------ Material to process
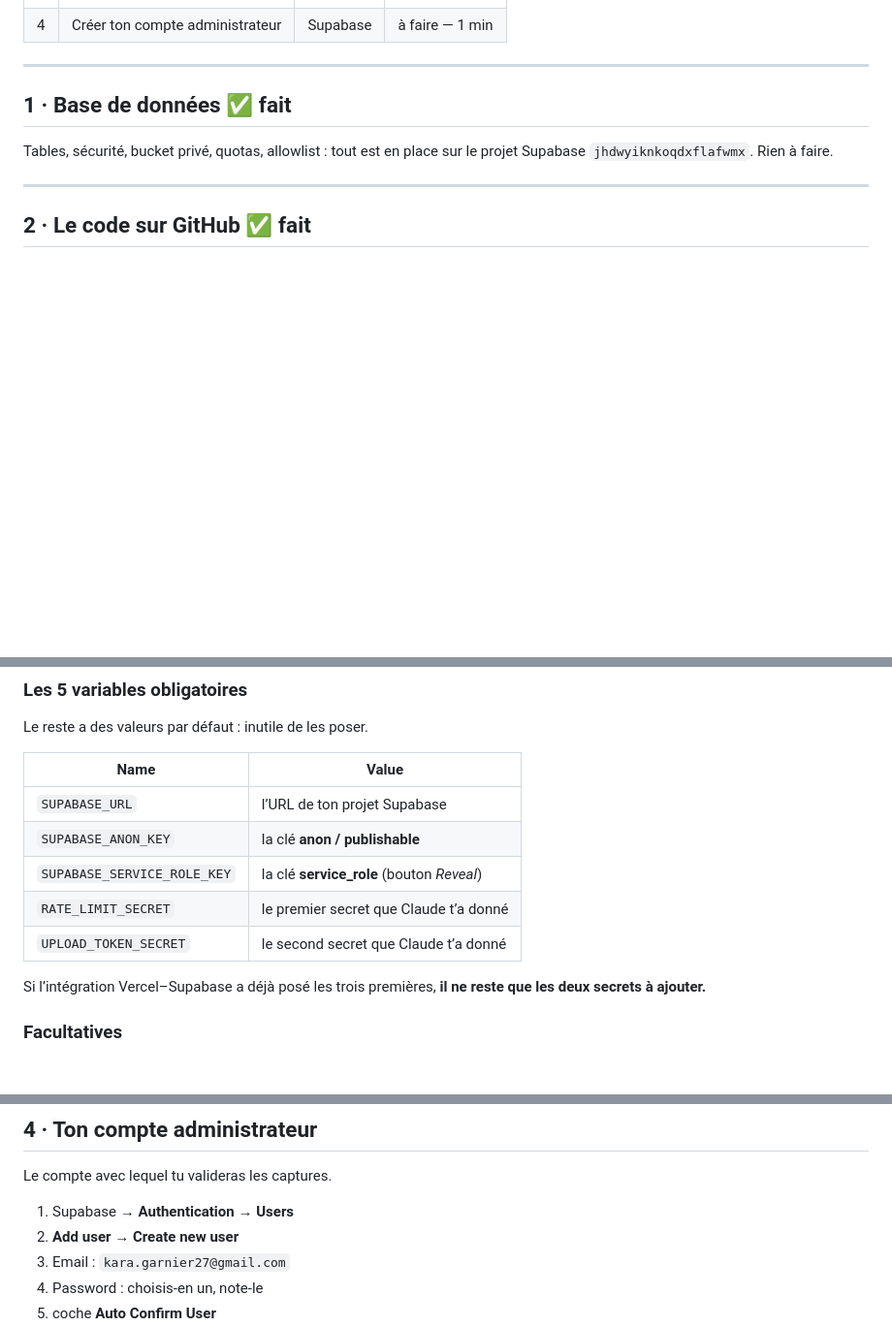
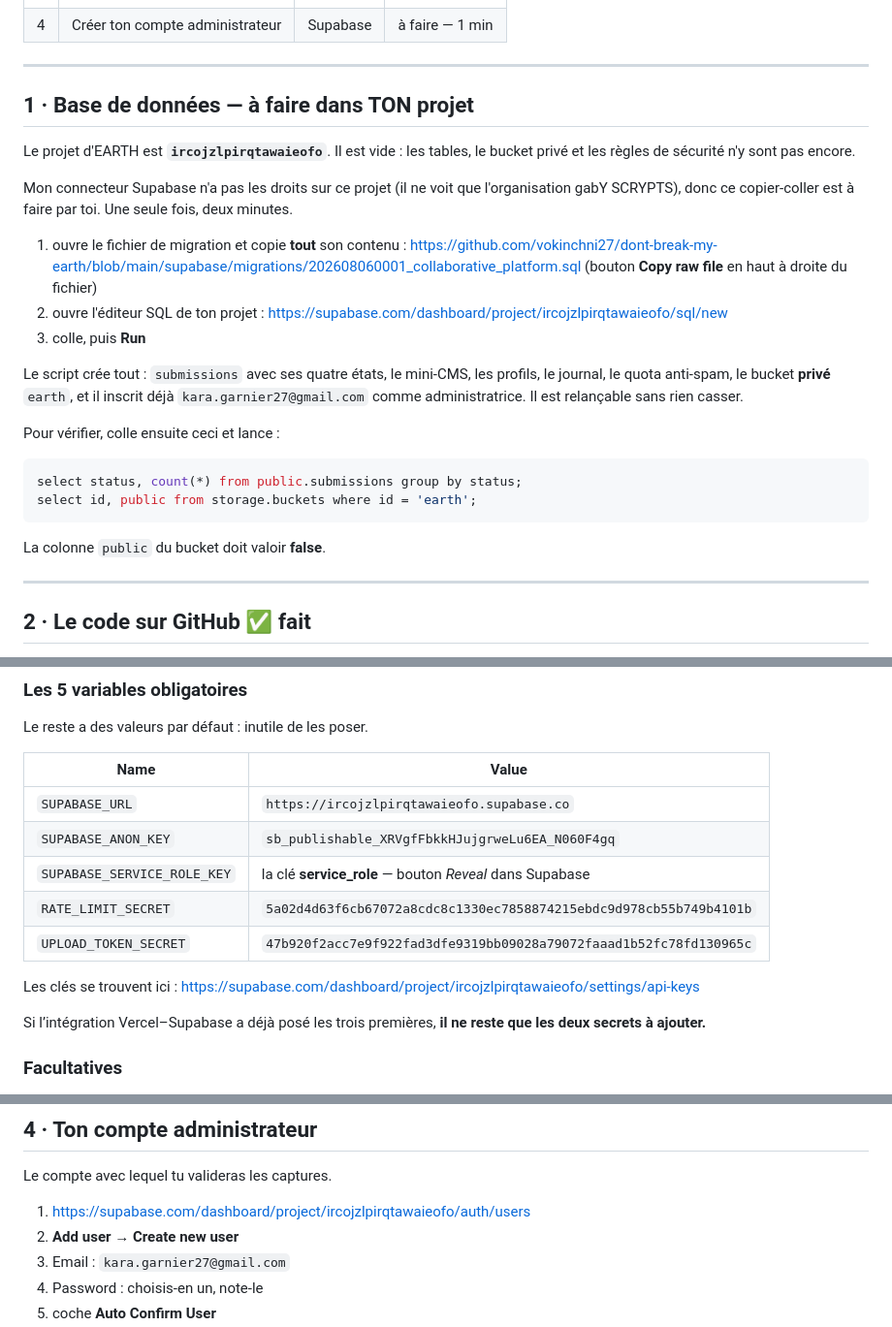
Before and after one commit to vokinchni27/dont-break-my-earth, a Markdown page: DEPLOIEMENT.md, 3 parts joined by grey strips. Shown at 97% size. Rendered like a GitHub page; blank space fills up the shorter version.

Commit message:
Viser le projet Supabase dédié d'EARTH
Le projet ircojzlpirqtawaieofo appartient à une autre organisation :
mon connecteur n'y a aucun droit, la migration doit donc être collée
à la main. Guide mis à jour avec les liens directs, la clé publiable
fournie et les deux secrets.

Co-Authored-By: Claude Opus 5 <noreply@anthropic.com>

````diff
--- a/DEPLOIEMENT.md
+++ b/DEPLOIEMENT.md
@@ -11,10 +11,35 @@ Suis les étapes dans l’ordre. Tout ce qui pouvait être automatisé l’a ét
 
 ---
 
-## 1 · Base de données ✅ fait
+## 1 · Base de données — à faire dans TON projet
 
-Tables, sécurité, bucket privé, quotas, allowlist : tout est en place sur le
-projet Supabase `jhdwyiknkoqdxflafwmx`. Rien à faire.
+Le projet d'EARTH est **`ircojzlpirqtawaieofo`**. Il est vide : les tables,
+le bucket privé et les règles de sécurité n'y sont pas encore.
+
+Mon connecteur Supabase n'a pas les droits sur ce projet (il ne voit que
+l'organisation gabY SCRYPTS), donc ce copier-coller est à faire par toi.
+Une seule fois, deux minutes.
+
+1. ouvre le fichier de migration et copie **tout** son contenu :
+   https://github.com/vokinchni27/dont-break-my-earth/blob/main/supabase/migrations/202608060001_collaborative_platform.sql
+   (bouton **Copy raw file** en haut à droite du fichier)
+2. ouvre l'éditeur SQL de ton projet :
+   https://supabase.com/dashboard/project/ircojzlpirqtawaieofo/sql/new
+3. colle, puis **Run**
+
+Le script crée tout : `submissions` avec ses quatre états, le mini-CMS,
+les profils, le journal, le quota anti-spam, le bucket **privé** `earth`,
+et il inscrit déjà `kara.garnier27@gmail.com` comme administratrice.
+Il est relançable sans rien casser.
+
+Pour vérifier, colle ensuite ceci et lance :
+
+```sql
+select status, count(*) from public.submissions group by status;
+select id, public from storage.buckets where id = 'earth';
+```
+
+La colonne `public` du bucket doit valoir **false**.
 
 ---
 
@@ -50,11 +75,14 @@ Le reste a des valeurs par défaut : inutile de les poser.
 
 | Name | Value |
 |---|---|
-| `SUPABASE_URL` | l’URL de ton projet Supabase |
-| `SUPABASE_ANON_KEY` | la clé **anon / publishable** |
-| `SUPABASE_SERVICE_ROLE_KEY` | la clé **service_role** (bouton *Reveal*) |
-| `RATE_LIMIT_SECRET` | le premier secret que Claude t’a donné |
-| `UPLOAD_TOKEN_SECRET` | le second secret que Claude t’a donné |
+| `SUPABASE_URL` | `https://ircojzlpirqtawaieofo.supabase.co` |
+| `SUPABASE_ANON_KEY` | `sb_publishable_XRVgfFbkkHJujgrweLu6EA_N060F4gq` |
+| `SUPABASE_SERVICE_ROLE_KEY` | la clé **service_role** — bouton *Reveal* dans Supabase |
+| `RATE_LIMIT_SECRET` | `5a02d4d63f6cb67072a8cdc8c1330ec7858874215ebdc9d978cb55b749b4101b` |
+| `UPLOAD_TOKEN_SECRET` | `47b920f2acc7e9f922fad3dfe9319bb09028a79072faaad1b52fc78fd130965c` |
+
+Les clés se trouvent ici :
+https://supabase.com/dashboard/project/ircojzlpirqtawaieofo/settings/api-keys
 
 Si l’intégration Vercel–Supabase a déjà posé les trois premières,
 **il ne reste que les deux secrets à ajouter.**
@@ -84,7 +112,7 @@ de bord.
 
 Le compte avec lequel tu valideras les captures.
 
-1. Supabase → **Authentication** → **Users**
+1. https://supabase.com/dashboard/project/ircojzlpirqtawaieofo/auth/users
 2. **Add user** → **Create new user**
 3. Email : `kara.garnier27@gmail.com`
 4. Password : choisis-en un, note-le
````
------------
Using the records above, gather all lines where the string "https" is present.

+   https://github.com/vokinchni27/dont-break-my-earth/blob/main/supabase/migrations/202608060001_collaborative_platform.sql
+   https://supabase.com/dashboard/project/ircojzlpirqtawaieofo/sql/new
+| `SUPABASE_URL` | `https://ircojzlpirqtawaieofo.supabase.co` |
+https://supabase.com/dashboard/project/ircojzlpirqtawaieofo/settings/api-keys
+1. https://supabase.com/dashboard/project/ircojzlpirqtawaieofo/auth/users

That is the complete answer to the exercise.